Michael Hafftka’s Human Universe
By George Franklin

Hafftka’s work speaks to us directly, without words or “concepts”, both viscerally and spiritually. The work embodies subtle moral values born of sensitivity to human suffering or joy, yet is free of easy propaganda, provocation, or political cant. In his thirty years as a painter and printmaker, Michael Hafftka has produced a powerful body of work that, keeping faith with the tradition of Western art in surprising and innovative ways, reflects vital human concerns. Hafftka’s work is represented in the permanent collections of The Metropolitan Museum, The Museum Of Modern Art, The San Francisco Museum of Modern Art, The Brooklyn Museum, and other museums. He has had one-man shows at numerous galleries in the U.S and abroad.

Many of Hafftka’s paintings portray figures in isolation, while many others depict figures in relation to each other or in the process of forming rudimentary communities. While frequently conveying the feeling and texture of suffering, they can also be humorous and playful. They can be tender and touching or frightening and overwhelming. Always, however, they employ a unique painterly skill, a skill that has become increasingly evident over the years.
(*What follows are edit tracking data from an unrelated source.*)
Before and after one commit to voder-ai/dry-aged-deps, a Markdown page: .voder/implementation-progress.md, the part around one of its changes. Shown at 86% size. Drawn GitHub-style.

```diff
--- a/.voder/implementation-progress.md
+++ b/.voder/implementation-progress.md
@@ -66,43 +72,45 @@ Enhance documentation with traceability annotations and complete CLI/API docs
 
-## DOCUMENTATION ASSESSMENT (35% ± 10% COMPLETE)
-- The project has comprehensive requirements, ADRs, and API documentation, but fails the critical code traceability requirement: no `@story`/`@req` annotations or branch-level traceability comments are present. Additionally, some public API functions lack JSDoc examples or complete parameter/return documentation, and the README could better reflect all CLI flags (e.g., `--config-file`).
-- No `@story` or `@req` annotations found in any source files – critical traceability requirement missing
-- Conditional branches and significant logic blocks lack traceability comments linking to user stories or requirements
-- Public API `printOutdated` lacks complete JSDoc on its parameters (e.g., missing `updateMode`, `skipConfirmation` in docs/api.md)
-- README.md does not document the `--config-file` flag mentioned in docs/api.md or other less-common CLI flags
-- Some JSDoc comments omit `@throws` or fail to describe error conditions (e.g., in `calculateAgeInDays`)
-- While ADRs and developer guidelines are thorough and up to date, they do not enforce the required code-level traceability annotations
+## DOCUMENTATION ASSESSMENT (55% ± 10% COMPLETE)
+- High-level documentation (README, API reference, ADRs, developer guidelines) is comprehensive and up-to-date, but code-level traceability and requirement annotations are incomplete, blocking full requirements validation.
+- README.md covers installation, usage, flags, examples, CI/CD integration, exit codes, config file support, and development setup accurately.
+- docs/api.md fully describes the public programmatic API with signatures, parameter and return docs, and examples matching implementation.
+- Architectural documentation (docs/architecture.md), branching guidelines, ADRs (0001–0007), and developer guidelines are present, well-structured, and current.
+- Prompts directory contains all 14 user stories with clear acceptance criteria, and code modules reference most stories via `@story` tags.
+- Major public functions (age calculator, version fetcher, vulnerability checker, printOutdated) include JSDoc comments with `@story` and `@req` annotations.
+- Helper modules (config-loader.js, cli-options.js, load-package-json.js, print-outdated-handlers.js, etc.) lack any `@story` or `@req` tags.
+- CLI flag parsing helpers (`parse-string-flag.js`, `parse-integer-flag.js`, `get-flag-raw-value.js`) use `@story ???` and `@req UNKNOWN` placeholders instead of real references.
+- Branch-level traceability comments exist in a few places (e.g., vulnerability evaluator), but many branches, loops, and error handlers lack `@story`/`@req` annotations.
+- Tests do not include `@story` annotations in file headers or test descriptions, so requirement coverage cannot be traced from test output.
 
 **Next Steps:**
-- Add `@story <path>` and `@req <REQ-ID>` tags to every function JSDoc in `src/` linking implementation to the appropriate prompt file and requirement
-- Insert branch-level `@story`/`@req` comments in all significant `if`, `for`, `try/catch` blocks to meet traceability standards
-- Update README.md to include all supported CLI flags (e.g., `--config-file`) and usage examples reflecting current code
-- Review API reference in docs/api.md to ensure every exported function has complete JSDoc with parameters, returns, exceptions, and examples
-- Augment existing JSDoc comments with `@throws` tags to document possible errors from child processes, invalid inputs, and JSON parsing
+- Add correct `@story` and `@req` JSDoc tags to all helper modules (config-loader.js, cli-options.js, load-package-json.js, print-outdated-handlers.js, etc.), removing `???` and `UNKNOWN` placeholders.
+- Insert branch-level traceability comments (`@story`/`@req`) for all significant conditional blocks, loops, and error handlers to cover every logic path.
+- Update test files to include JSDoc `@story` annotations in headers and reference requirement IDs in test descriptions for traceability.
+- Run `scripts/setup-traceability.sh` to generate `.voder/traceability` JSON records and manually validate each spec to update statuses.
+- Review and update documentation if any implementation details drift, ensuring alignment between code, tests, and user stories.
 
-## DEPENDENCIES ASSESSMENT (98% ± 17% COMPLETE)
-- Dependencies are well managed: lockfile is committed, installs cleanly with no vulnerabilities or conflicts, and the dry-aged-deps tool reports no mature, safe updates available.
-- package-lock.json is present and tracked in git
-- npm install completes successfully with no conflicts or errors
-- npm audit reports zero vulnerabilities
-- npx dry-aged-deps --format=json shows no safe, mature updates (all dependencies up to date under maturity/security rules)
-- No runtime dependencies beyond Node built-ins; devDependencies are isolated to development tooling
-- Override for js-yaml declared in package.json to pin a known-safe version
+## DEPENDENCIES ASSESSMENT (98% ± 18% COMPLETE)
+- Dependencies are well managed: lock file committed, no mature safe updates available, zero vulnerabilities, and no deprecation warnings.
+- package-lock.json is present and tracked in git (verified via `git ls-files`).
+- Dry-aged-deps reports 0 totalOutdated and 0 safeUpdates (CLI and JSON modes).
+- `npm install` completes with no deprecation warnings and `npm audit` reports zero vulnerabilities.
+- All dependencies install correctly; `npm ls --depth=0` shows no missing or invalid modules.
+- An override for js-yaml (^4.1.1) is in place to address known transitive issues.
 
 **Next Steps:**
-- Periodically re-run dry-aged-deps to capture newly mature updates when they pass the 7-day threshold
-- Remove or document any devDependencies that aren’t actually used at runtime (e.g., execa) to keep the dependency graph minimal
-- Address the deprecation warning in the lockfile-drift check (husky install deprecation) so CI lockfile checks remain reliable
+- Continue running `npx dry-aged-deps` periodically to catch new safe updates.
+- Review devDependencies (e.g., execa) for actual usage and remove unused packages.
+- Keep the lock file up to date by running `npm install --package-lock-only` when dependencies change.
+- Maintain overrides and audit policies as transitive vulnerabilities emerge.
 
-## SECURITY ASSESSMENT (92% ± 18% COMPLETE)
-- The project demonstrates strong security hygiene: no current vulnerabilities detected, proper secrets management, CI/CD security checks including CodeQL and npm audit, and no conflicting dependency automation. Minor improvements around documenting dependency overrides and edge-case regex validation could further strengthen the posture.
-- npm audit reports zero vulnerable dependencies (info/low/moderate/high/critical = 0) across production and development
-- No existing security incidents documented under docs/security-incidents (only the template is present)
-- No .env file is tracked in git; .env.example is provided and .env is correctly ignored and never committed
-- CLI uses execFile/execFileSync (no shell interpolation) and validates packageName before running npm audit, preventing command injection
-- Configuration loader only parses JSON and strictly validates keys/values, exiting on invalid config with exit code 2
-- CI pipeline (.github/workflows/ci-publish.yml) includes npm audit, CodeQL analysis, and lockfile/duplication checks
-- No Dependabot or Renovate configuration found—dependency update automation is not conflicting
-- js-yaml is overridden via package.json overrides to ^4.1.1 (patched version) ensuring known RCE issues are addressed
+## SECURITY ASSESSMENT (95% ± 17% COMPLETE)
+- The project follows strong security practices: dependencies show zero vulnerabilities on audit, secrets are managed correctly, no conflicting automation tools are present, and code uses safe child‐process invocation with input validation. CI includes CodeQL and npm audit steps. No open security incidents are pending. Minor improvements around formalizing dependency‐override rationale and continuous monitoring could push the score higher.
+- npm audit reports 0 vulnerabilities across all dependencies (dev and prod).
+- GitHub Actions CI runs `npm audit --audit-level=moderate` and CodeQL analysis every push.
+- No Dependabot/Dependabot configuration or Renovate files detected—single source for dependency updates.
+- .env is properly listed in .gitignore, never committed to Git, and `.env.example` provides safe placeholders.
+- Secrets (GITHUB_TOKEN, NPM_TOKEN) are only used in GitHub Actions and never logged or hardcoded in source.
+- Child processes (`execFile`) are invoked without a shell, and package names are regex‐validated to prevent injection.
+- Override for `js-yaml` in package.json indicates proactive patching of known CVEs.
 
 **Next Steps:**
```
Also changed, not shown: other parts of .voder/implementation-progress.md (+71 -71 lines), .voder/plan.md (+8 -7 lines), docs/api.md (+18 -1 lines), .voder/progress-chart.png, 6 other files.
In much of the work executed over the last year, themes of violence and spirituality, fragmentation and community, pain and the possibility of an ennobling response to pain are subtly counterpointed. Hafftka is a lifelong New Yorker, and was of course powerfully affected by last year’s events. His work is a response, though never merely a literal response, to what has moved him. “Battlefield”, for example, is a wrenching painting in which a mythic bull erupts into a dense and turbulent space that engulfs two human figures. The painting is an ambitious orchestration of complex contrasts. “Prayer”, on the other hand, is a quiet, harmonious painting, deploying a masterful use of color, in which a maternal figure with a delicately suggested cityscape at her back prays over a small group of citizens. The painting evokes an ideal sense of community that is an antidote to the disruption depicted in “Battlefield”.  In “Crouching Boy” a whorl of protective color seems to surround the solitary troubled figure of the boy. It is as though the artist himself felt instinctively moved to protect his creation, who could stand for any child or youth, and we, as viewers, are touched with a sense of human vulnerability and our need to care for one another. This painting seems poised midway between the threatening world of “Battlefield” and the restored community of “Prayer”. In these and other works in the show Hafftka’s commitment to affirm what the American poet Charles Olson has called “the human universe” are fully on display.

© George Franklin 2002